Tim Hortons App Location Tracking Being Probed by Privacy Commissioners
Earlier this month, we told you about an investigation by the Financial Post that revealed the Tim Hortons mobile app was tracking the location of older Android phones.
Now, Canada’s privacy commissioner and three other provincial counterparts in B.C., Alberta and Quebec are investigating the Tim Hortons mobile app.
The Office of the Privacy Commissioner of Canada (OPC) says it will “look at whether the organization is obtaining meaningful consent from app users to collect and use their geolocation data for purposes which could include the amassing and use of detailed user profiles, and whether that collection and use of the data is appropriate in the circumstances.”
In response to the investigation, Tim Hortons told CBC News in a statement, “Since Tim Hortons launched our mobile app, our guests always had the choice of whether they share location data with us, including ‘always’ sharing location data — an option offered by many companies on their own apps.”
The issue at stake was for Android smartphones running older software versions. Only in Android 10 did Google add the ability for users to limit app location tracking to only while an app was in use—a feature iPhone users have had since 2014.
Tim Hortons said location data was required for its store finder feature. But the Post investigation revealed numerous third-party companies were being used to track user location data.
It is notable to me that Tim Hortons insisted that users were giving informed consent to this kind of location tracking, but then once it was made public, they discontinued the practice less than a month later. My original story: https://t.co/PGAcuTvd9g
— 𝙅𝘼𝙈𝙀𝙎 🤨 𝙈𝘾𝙇𝙀𝙊𝘿 (@jamespmcleod) June 29, 2020
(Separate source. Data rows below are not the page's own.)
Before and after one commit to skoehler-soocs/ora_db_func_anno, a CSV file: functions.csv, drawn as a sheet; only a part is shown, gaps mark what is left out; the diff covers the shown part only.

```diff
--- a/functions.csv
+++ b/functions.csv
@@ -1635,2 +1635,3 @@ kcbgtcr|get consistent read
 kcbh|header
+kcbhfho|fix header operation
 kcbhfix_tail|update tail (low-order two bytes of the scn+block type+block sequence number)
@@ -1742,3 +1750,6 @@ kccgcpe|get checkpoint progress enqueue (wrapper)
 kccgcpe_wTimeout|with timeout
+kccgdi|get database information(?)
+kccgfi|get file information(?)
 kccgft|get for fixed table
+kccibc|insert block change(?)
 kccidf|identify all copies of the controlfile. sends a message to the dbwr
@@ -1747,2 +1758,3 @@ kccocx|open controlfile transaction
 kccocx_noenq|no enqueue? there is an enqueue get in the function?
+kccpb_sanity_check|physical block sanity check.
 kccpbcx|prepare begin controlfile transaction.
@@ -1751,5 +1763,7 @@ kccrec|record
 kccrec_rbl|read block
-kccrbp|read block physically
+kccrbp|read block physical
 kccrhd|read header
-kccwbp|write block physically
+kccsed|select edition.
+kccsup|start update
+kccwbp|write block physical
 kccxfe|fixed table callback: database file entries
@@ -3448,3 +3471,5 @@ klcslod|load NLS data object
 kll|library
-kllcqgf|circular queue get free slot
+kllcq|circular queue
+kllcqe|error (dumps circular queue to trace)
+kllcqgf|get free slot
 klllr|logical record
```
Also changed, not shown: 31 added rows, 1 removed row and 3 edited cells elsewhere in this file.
It’s worth noting only after the Post’s investigation did Tim Hortons make a change to its mobile app, less than a month later. “We recently updated the Tim Hortons app to limit the collection of location data to only while guests have our app open, even if a guest has selected ‘always’ in their device settings,” added the spokesperson.
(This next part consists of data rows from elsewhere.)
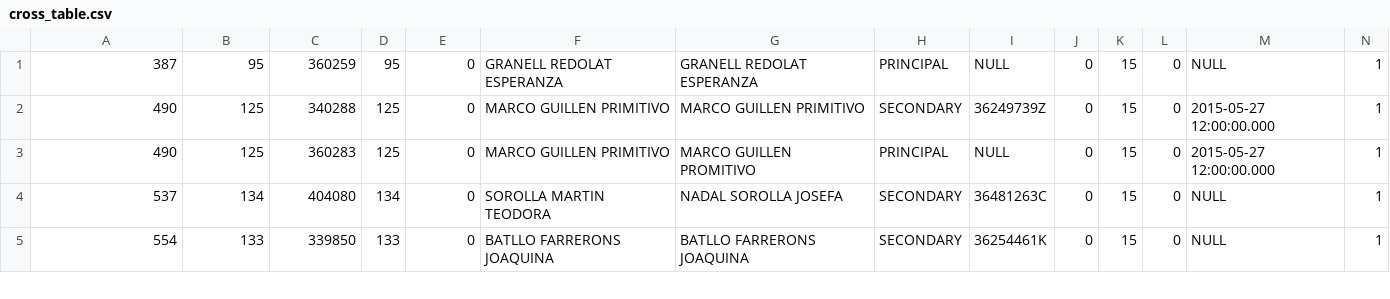
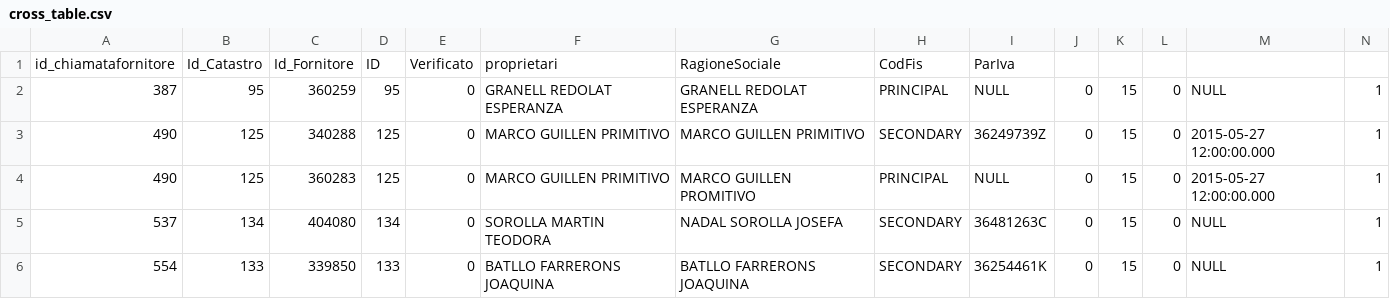
Before and after one commit to mkpremium/backend, a CSV file: csv/cross_table.csv, drawn as a sheet; only a part is shown; rows hold the shown columns only; the diff names each change by its address in the sheet, - before the commit and + after, or states it on an @@ line.

```diff
--- a/csv/cross_table.csv
+++ b/csv/cross_table.csv
+row 1: id_chiamatafornitore | Id_Catastro | Id_Fornitore | ID | Verificato | proprietari | RagioneSociale | CodFis | ParIva
```
Also changed, not shown: 5 other files.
“The federal Privacy Commissioner’s office considers this to be an issue of great importance to Canadians given the privacy issues it raises. Geolocation data can be very sensitive as it can reveal information about the habits and activities of individuals, for example, medical visits or places that they regularly frequent,” concluded the OPC press release.